By Quinn Lewis
Allowed the air.
Allowed the surrounding pasture
as we pleased. I followed you there,
keeping a great distance between us
in the woods, so as not to step
on the heel of your boot, wrenching
it off. You always hated that.
It made you whip around and snap,
a wolf at her cub that has not
waited in the tree line for her mother
like a good mirage. But I did love
that warm apartment. We lit the fire
and the lamps until we glowed. The mice
burrowed in beds we left for them—
empty cigarette boxes, the foil
torn out and folded into stars we taped
to the ceiling. We ate yogurt and wild
strawberries, let our hair grow long
and slept with it wet against silk
pillowcases, taunting fever or infection.
You allowed the soft, brown rabbit her loping
over the cream duvet, leaving
a trail of blameless droppings. It was like
a field of snow under which we lay,
over which every creature inside

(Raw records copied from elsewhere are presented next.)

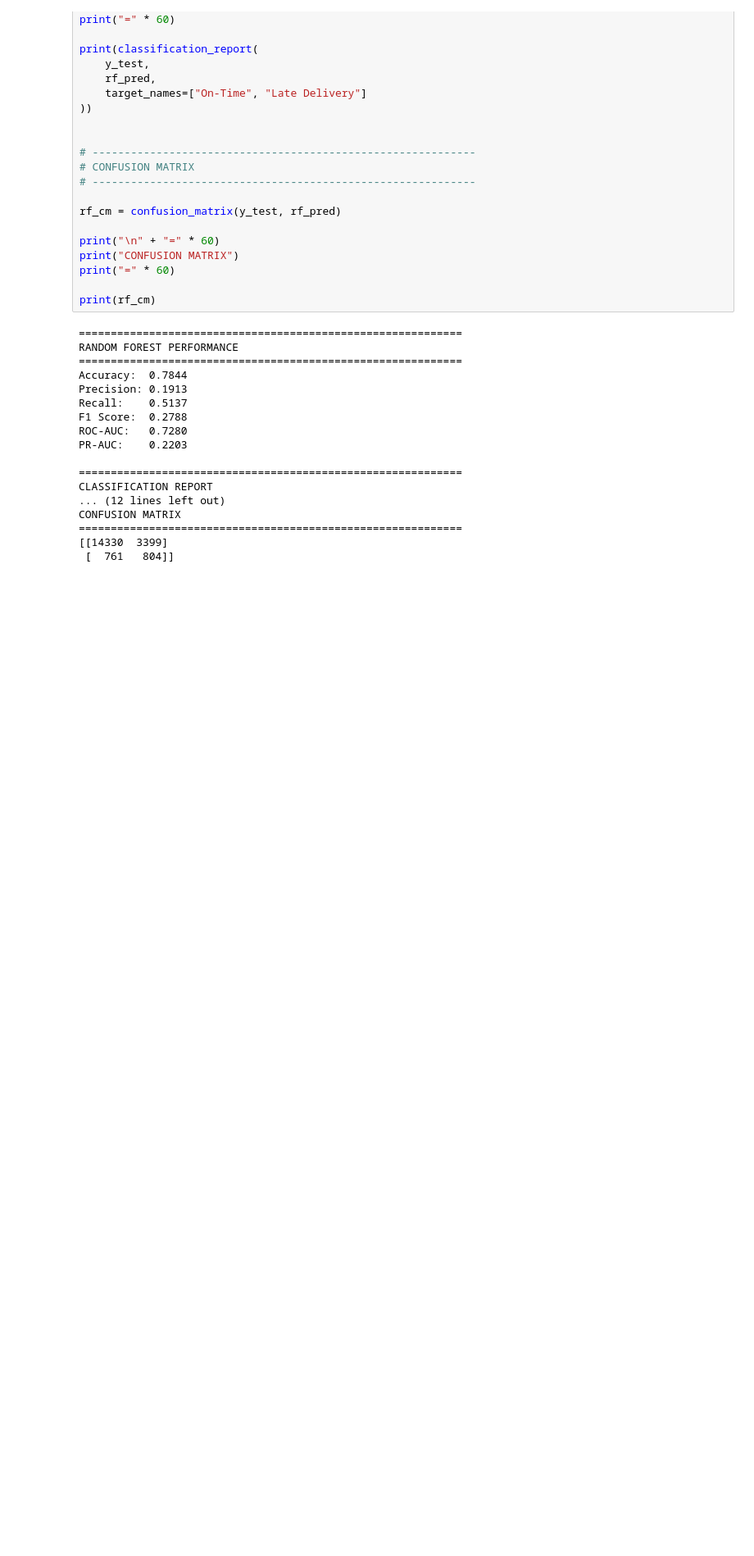
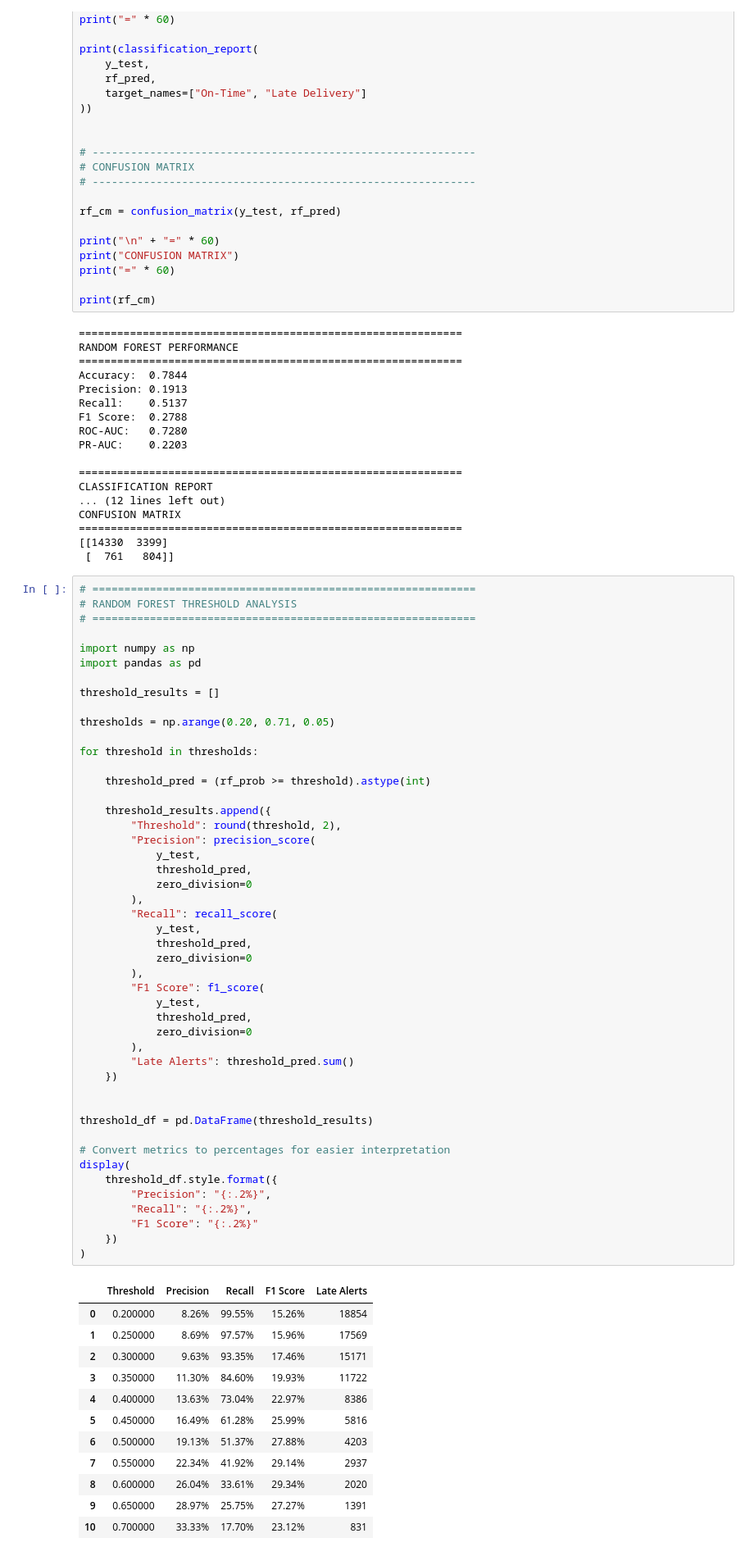
Before and after one commit to abhisarthak/AI-Driven-Circular-Supply-Chain-Optimization, a Jupyter notebook: notebooks/02_data_preprocessing.ipynb, the cells around one changed output. Shown at 82% size. Cells and saved outputs as stored; diff of their text form; blank space fills up the shorter version.

```diff
--- a/notebooks/02_data_preprocessing.ipynb
+++ b/notebooks/02_data_preprocessing.ipynb
@@ -3290,3 +3290,63 @@ CONFUSION MATRIX
 ============================================================
 [[14330  3399]
  [  761   804]]
+# %%
+# ============================================================
+# RANDOM FOREST THRESHOLD ANALYSIS
+# ============================================================
+
+import numpy as np
+import pandas as pd
+
+threshold_results = []
+
+thresholds = np.arange(0.20, 0.71, 0.05)
+
+for threshold in thresholds:
+
+    threshold_pred = (rf_prob >= threshold).astype(int)
+
+    threshold_results.append({
+        "Threshold": round(threshold, 2),
+        "Precision": precision_score(
+            y_test,
+            threshold_pred,
+            zero_division=0
+        ),
+        "Recall": recall_score(
+            y_test,
+            threshold_pred,
+            zero_division=0
+        ),
+        "F1 Score": f1_score(
+            y_test,
+            threshold_pred,
+            zero_division=0
+        ),
+        "Late Alerts": threshold_pred.sum()
+    })
+
+
+threshold_df = pd.DataFrame(threshold_results)
+
+# Convert metrics to percentages for easier interpretation
+display(
+    threshold_df.style.format({
+        "Precision": "{:.2%}",
+        "Recall": "{:.2%}",
+        "F1 Score": "{:.2%}"
+    })
+)
+# %% [output]
+|  | Threshold | Precision | Recall | F1 Score | Late Alerts |
+| 0 | 0.200000 | 8.26% | 99.55% | 15.26% | 18854 |
+| 1 | 0.250000 | 8.69% | 97.57% | 15.96% | 17569 |
+| 2 | 0.300000 | 9.63% | 93.35% | 17.46% | 15171 |
+| 3 | 0.350000 | 11.30% | 84.60% | 19.93% | 11722 |
+| 4 | 0.400000 | 13.63% | 73.04% | 22.97% | 8386 |
+| 5 | 0.450000 | 16.49% | 61.28% | 25.99% | 5816 |
+| 6 | 0.500000 | 19.13% | 51.37% | 27.88% | 4203 |
+| 7 | 0.550000 | 22.34% | 41.92% | 29.14% | 2937 |
+| 8 | 0.600000 | 26.04% | 33.61% | 29.34% | 2020 |
+| 9 | 0.650000 | 28.97% | 25.75% | 27.27% | 1391 |
+| 10 | 0.700000 | 33.33% | 17.70% | 23.12% | 831 |
```
Also changed, not shown: parts of 4 cells of this notebook.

the walls with us for a time
Quinn Lewis has published poems in Shenandoah, The Southern Review, Cave Wall, Best New Poets, and elsewhere. Her work has been featured on Poetry Daily. She's the recipient of a grant from the Elizabeth George Foundation, a Claudia Emerson Scholarship from the Sewanee Writers' Conference, and the 2019 RADAR Poetry Coniston Prize. She teaches English at SUNY Oneonta.